▶ DIRECTIONS
Images stay out; everything else in the records is to be set down exactly.

▶ SUPPLIED MATERIAL
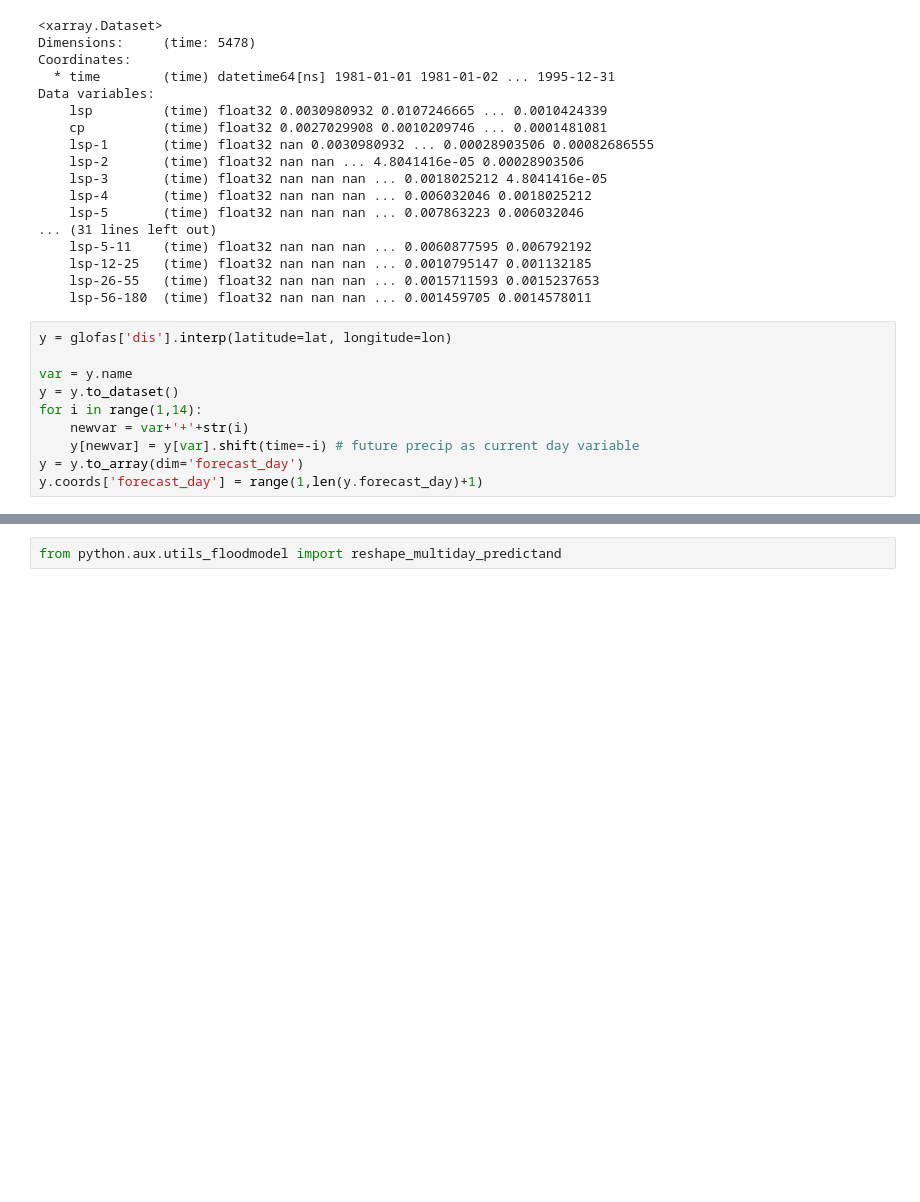
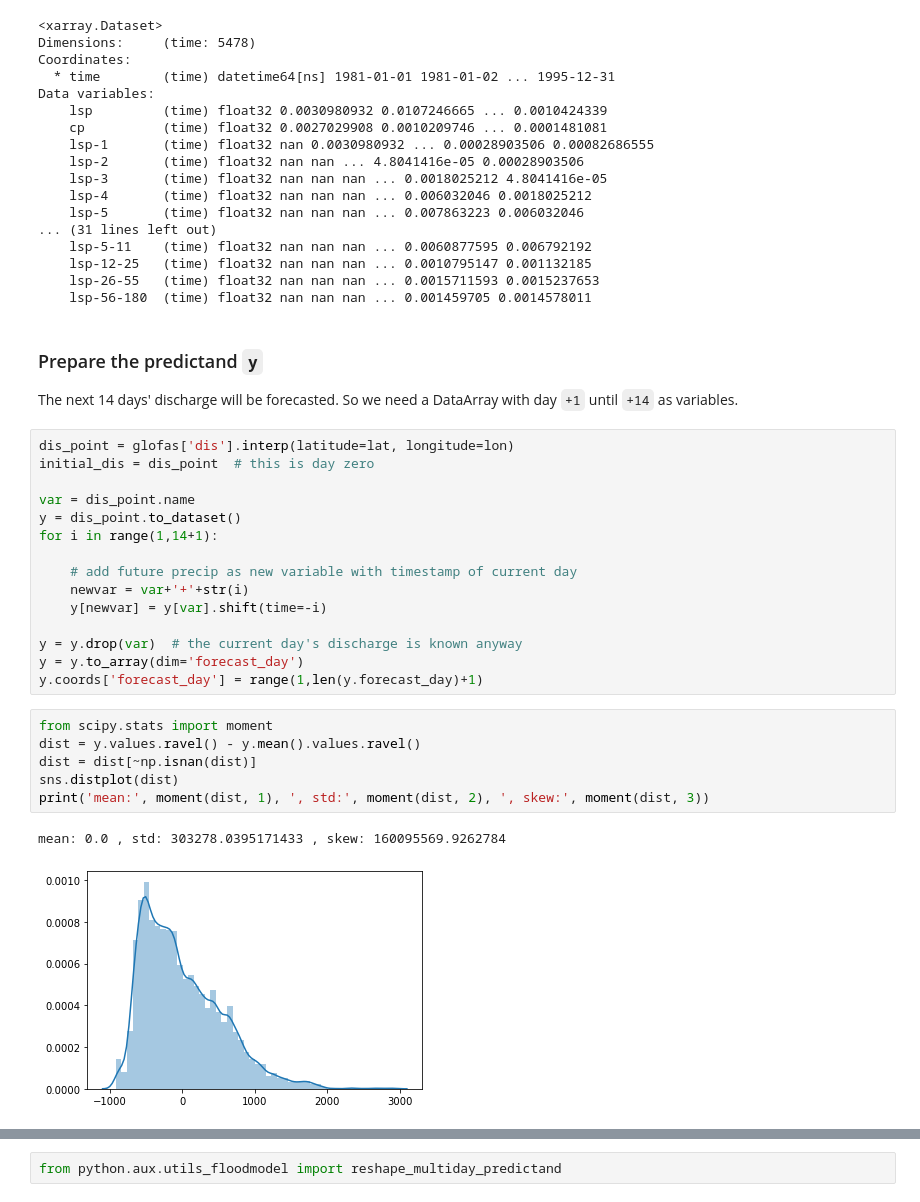
Before and after one commit to ECMWFCode4Earth/ml_flood, a Jupyter notebook: notebooks/3_model_tests/time-delay-neural-net.ipynb, the cells around one changed output, grey strips where cells are left out. Saved outputs shown, nothing was run; the diff lists cells and outputs as text; blank space fills up the shorter version.

```diff
--- a/notebooks/3_model_tests/time-delay-neural-net.ipynb
+++ b/notebooks/3_model_tests/time-delay-neural-net.ipynb
@@ -243,16 +251,33 @@ Data variables:
     lsp-12-25   (time) float32 nan nan nan ... 0.0010795147 0.001132185
     lsp-26-55   (time) float32 nan nan nan ... 0.0015711593 0.0015237653
     lsp-56-180  (time) float32 nan nan nan ... 0.001459705 0.0014578011
+# %% [markdown]
+### Prepare the predictand `y`
+The next 14 days' discharge will be forecasted. So we need a DataArray with day `+1` until `+14` as variables.
 # %%
-y = glofas['dis'].interp(latitude=lat, longitude=lon)
+dis_point = glofas['dis'].interp(latitude=lat, longitude=lon)
+initial_dis = dis_point  # this is day zero
 
-var = y.name
-y = y.to_dataset()
-for i in range(1,14):
+var = dis_point.name
+y = dis_point.to_dataset()
+for i in range(1,14+1):
+
+    # add future precip as new variable with timestamp of current day
     newvar = var+'+'+str(i)
-    y[newvar] = y[var].shift(time=-i) # future precip as current day variable
+    y[newvar] = y[var].shift(time=-i)
+
+y = y.drop(var)  # the current day's discharge is known anyway
 y = y.to_array(dim='forecast_day')
 y.coords['forecast_day'] = range(1,len(y.forecast_day)+1)
+# %%
+from scipy.stats import moment
+dist = y.values.ravel() - y.mean().values.ravel()
+dist = dist[~np.isnan(dist)]
+sns.distplot(dist)
+print('mean:', moment(dist, 1), ', std:', moment(dist, 2), ', skew:', moment(dist, 3))
+# %% [output]
+mean: 0.0 , std: 303278.0395171433 , skew: 160095569.9262784
+[figure, added]
 # %%
 y
 # %% [output]
```
Also changed, not shown: parts of 28 cells of this notebook.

▶ RESULT OF THIS EXERCISE
Before and after one commit to ECMWFCode4Earth/ml_flood, a Jupyter notebook: notebooks/3_model_tests/time-delay-neural-net.ipynb, the cells around one changed output, grey strips where cells are left out. Saved outputs shown, nothing was run; the diff lists cells and outputs as text; blank space fills up the shorter version.

```diff
--- a/notebooks/3_model_tests/time-delay-neural-net.ipynb
+++ b/notebooks/3_model_tests/time-delay-neural-net.ipynb
@@ -243,16 +251,33 @@ Data variables:
     lsp-12-25   (time) float32 nan nan nan ... 0.0010795147 0.001132185
     lsp-26-55   (time) float32 nan nan nan ... 0.0015711593 0.0015237653
     lsp-56-180  (time) float32 nan nan nan ... 0.001459705 0.0014578011
+# %% [markdown]
+### Prepare the predictand `y`
+The next 14 days' discharge will be forecasted. So we need a DataArray with day `+1` until `+14` as variables.
 # %%
-y = glofas['dis'].interp(latitude=lat, longitude=lon)
+dis_point = glofas['dis'].interp(latitude=lat, longitude=lon)
+initial_dis = dis_point  # this is day zero
 
-var = y.name
-y = y.to_dataset()
-for i in range(1,14):
+var = dis_point.name
+y = dis_point.to_dataset()
+for i in range(1,14+1):
+
+    # add future precip as new variable with timestamp of current day
     newvar = var+'+'+str(i)
-    y[newvar] = y[var].shift(time=-i) # future precip as current day variable
+    y[newvar] = y[var].shift(time=-i)
+
+y = y.drop(var)  # the current day's discharge is known anyway
 y = y.to_array(dim='forecast_day')
 y.coords['forecast_day'] = range(1,len(y.forecast_day)+1)
+# %%
+from scipy.stats import moment
+dist = y.values.ravel() - y.mean().values.ravel()
+dist = dist[~np.isnan(dist)]
+sns.distplot(dist)
+print('mean:', moment(dist, 1), ', std:', moment(dist, 2), ', skew:', moment(dist, 3))
+# %% [output]
+mean: 0.0 , std: 303278.0395171433 , skew: 160095569.9262784
+[figure, added]
 # %%
 y
 # %% [output]
```
Also changed, not shown: parts of 28 cells of this notebook.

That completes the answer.